*PROBLEM TO WORK ON*
Copy out all the entries below, word for word.

[Dataset excerpts]

^^^^^^^^

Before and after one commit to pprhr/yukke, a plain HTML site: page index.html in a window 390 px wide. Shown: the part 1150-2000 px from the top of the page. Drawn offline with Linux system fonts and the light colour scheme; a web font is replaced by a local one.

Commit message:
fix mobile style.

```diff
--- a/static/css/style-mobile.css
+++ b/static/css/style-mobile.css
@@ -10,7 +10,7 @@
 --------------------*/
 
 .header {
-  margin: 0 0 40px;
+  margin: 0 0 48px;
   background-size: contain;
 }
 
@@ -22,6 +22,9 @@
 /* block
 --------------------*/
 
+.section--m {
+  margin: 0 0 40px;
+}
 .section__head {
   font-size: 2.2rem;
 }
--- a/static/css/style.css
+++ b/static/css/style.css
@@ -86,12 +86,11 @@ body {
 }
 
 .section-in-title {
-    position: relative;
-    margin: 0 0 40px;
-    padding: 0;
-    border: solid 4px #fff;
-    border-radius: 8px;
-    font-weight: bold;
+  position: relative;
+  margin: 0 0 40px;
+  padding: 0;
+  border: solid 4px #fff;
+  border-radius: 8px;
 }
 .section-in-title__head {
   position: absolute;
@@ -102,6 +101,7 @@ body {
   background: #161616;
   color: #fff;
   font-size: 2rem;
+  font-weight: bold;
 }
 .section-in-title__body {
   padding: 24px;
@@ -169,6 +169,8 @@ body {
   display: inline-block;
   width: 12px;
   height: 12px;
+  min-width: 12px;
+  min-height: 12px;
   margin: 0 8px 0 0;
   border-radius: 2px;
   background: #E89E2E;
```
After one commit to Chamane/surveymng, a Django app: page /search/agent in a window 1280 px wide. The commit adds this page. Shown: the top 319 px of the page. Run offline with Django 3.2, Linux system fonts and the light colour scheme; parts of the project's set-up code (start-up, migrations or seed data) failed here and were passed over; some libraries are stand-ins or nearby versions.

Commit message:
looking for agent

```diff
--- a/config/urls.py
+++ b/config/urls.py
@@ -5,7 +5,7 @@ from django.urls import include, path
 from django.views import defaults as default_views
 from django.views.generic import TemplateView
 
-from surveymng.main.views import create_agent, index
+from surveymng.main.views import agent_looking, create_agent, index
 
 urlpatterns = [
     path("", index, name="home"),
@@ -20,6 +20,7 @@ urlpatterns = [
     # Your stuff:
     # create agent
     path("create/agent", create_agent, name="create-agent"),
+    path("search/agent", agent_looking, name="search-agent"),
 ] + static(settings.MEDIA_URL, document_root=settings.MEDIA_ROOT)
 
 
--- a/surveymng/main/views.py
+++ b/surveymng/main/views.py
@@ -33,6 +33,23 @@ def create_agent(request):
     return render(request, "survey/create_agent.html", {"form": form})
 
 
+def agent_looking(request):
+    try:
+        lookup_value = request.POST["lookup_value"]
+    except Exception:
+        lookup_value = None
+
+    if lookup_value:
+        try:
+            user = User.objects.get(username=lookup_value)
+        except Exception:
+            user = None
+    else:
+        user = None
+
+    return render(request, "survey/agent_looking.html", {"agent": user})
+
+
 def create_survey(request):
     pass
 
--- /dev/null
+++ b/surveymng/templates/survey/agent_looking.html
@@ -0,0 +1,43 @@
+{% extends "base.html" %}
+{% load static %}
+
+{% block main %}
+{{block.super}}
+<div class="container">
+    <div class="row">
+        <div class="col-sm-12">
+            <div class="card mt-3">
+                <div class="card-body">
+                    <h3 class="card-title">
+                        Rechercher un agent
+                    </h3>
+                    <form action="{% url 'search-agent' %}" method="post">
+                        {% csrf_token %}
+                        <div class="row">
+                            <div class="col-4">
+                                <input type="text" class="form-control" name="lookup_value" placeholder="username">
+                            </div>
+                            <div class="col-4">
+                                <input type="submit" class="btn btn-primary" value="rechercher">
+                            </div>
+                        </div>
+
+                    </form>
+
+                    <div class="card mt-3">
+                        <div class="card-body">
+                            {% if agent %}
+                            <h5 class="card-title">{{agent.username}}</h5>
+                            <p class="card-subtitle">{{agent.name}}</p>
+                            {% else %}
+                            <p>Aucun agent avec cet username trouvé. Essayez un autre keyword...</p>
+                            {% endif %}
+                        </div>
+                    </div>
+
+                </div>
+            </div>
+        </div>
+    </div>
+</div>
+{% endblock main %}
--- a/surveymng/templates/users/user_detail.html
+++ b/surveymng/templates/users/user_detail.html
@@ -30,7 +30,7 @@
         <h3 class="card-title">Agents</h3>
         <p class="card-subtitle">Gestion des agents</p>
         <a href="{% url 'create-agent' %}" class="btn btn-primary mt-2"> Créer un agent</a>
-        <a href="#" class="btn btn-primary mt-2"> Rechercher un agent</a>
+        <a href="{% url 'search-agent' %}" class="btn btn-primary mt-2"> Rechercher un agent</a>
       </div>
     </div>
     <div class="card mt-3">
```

^^^^^^^^

*TASK SOLUTION*
Before and after one commit to pprhr/yukke, a plain HTML site: page index.html in a window 390 px wide. Shown: the part 1150-2000 px from the top of the page. Drawn offline with Linux system fonts and the light colour scheme; a web font is replaced by a local one.

Commit message:
fix mobile style.

```diff
--- a/static/css/style-mobile.css
+++ b/static/css/style-mobile.css
@@ -10,7 +10,7 @@
 --------------------*/
 
 .header {
-  margin: 0 0 40px;
+  margin: 0 0 48px;
   background-size: contain;
 }
 
@@ -22,6 +22,9 @@
 /* block
 --------------------*/
 
+.section--m {
+  margin: 0 0 40px;
+}
 .section__head {
   font-size: 2.2rem;
 }
--- a/static/css/style.css
+++ b/static/css/style.css
@@ -86,12 +86,11 @@ body {
 }
 
 .section-in-title {
-    position: relative;
-    margin: 0 0 40px;
-    padding: 0;
-    border: solid 4px #fff;
-    border-radius: 8px;
-    font-weight: bold;
+  position: relative;
+  margin: 0 0 40px;
+  padding: 0;
+  border: solid 4px #fff;
+  border-radius: 8px;
 }
 .section-in-title__head {
   position: absolute;
@@ -102,6 +101,7 @@ body {
   background: #161616;
   color: #fff;
   font-size: 2rem;
+  font-weight: bold;
 }
 .section-in-title__body {
   padding: 24px;
@@ -169,6 +169,8 @@ body {
   display: inline-block;
   width: 12px;
   height: 12px;
+  min-width: 12px;
+  min-height: 12px;
   margin: 0 8px 0 0;
   border-radius: 2px;
   background: #E89E2E;
```
After one commit to Chamane/surveymng, a Django app: page /search/agent in a window 1280 px wide. The commit adds this page. Shown: the top 319 px of the page. Run offline with Django 3.2, Linux system fonts and the light colour scheme; parts of the project's set-up code (start-up, migrations or seed data) failed here and were passed over; some libraries are stand-ins or nearby versions.

Commit message:
looking for agent

```diff
--- a/config/urls.py
+++ b/config/urls.py
@@ -5,7 +5,7 @@ from django.urls import include, path
 from django.views import defaults as default_views
 from django.views.generic import TemplateView
 
-from surveymng.main.views import create_agent, index
+from surveymng.main.views import agent_looking, create_agent, index
 
 urlpatterns = [
     path("", index, name="home"),
@@ -20,6 +20,7 @@ urlpatterns = [
     # Your stuff:
     # create agent
     path("create/agent", create_agent, name="create-agent"),
+    path("search/agent", agent_looking, name="search-agent"),
 ] + static(settings.MEDIA_URL, document_root=settings.MEDIA_ROOT)
 
 
--- a/surveymng/main/views.py
+++ b/surveymng/main/views.py
@@ -33,6 +33,23 @@ def create_agent(request):
     return render(request, "survey/create_agent.html", {"form": form})
 
 
+def agent_looking(request):
+    try:
+        lookup_value = request.POST["lookup_value"]
+    except Exception:
+        lookup_value = None
+
+    if lookup_value:
+        try:
+            user = User.objects.get(username=lookup_value)
+        except Exception:
+            user = None
+    else:
+        user = None
+
+    return render(request, "survey/agent_looking.html", {"agent": user})
+
+
 def create_survey(request):
     pass
 
--- /dev/null
+++ b/surveymng/templates/survey/agent_looking.html
@@ -0,0 +1,43 @@
+{% extends "base.html" %}
+{% load static %}
+
+{% block main %}
+{{block.super}}
+<div class="container">
+    <div class="row">
+        <div class="col-sm-12">
+            <div class="card mt-3">
+                <div class="card-body">
+                    <h3 class="card-title">
+                        Rechercher un agent
+                    </h3>
+                    <form action="{% url 'search-agent' %}" method="post">
+                        {% csrf_token %}
+                        <div class="row">
+                            <div class="col-4">
+                                <input type="text" class="form-control" name="lookup_value" placeholder="username">
+                            </div>
+                            <div class="col-4">
+                                <input type="submit" class="btn btn-primary" value="rechercher">
+                            </div>
+                        </div>
+
+                    </form>
+
+                    <div class="card mt-3">
+                        <div class="card-body">
+                            {% if agent %}
+                            <h5 class="card-title">{{agent.username}}</h5>
+                            <p class="card-subtitle">{{agent.name}}</p>
+                            {% else %}
+                            <p>Aucun agent avec cet username trouvé. Essayez un autre keyword...</p>
+                            {% endif %}
+                        </div>
+                    </div>
+
+                </div>
+            </div>
+        </div>
+    </div>
+</div>
+{% endblock main %}
--- a/surveymng/templates/users/user_detail.html
+++ b/surveymng/templates/users/user_detail.html
@@ -30,7 +30,7 @@
         <h3 class="card-title">Agents</h3>
         <p class="card-subtitle">Gestion des agents</p>
         <a href="{% url 'create-agent' %}" class="btn btn-primary mt-2"> Créer un agent</a>
-        <a href="#" class="btn btn-primary mt-2"> Rechercher un agent</a>
+        <a href="{% url 'search-agent' %}" class="btn btn-primary mt-2"> Rechercher un agent</a>
       </div>
     </div>
     <div class="card mt-3">
```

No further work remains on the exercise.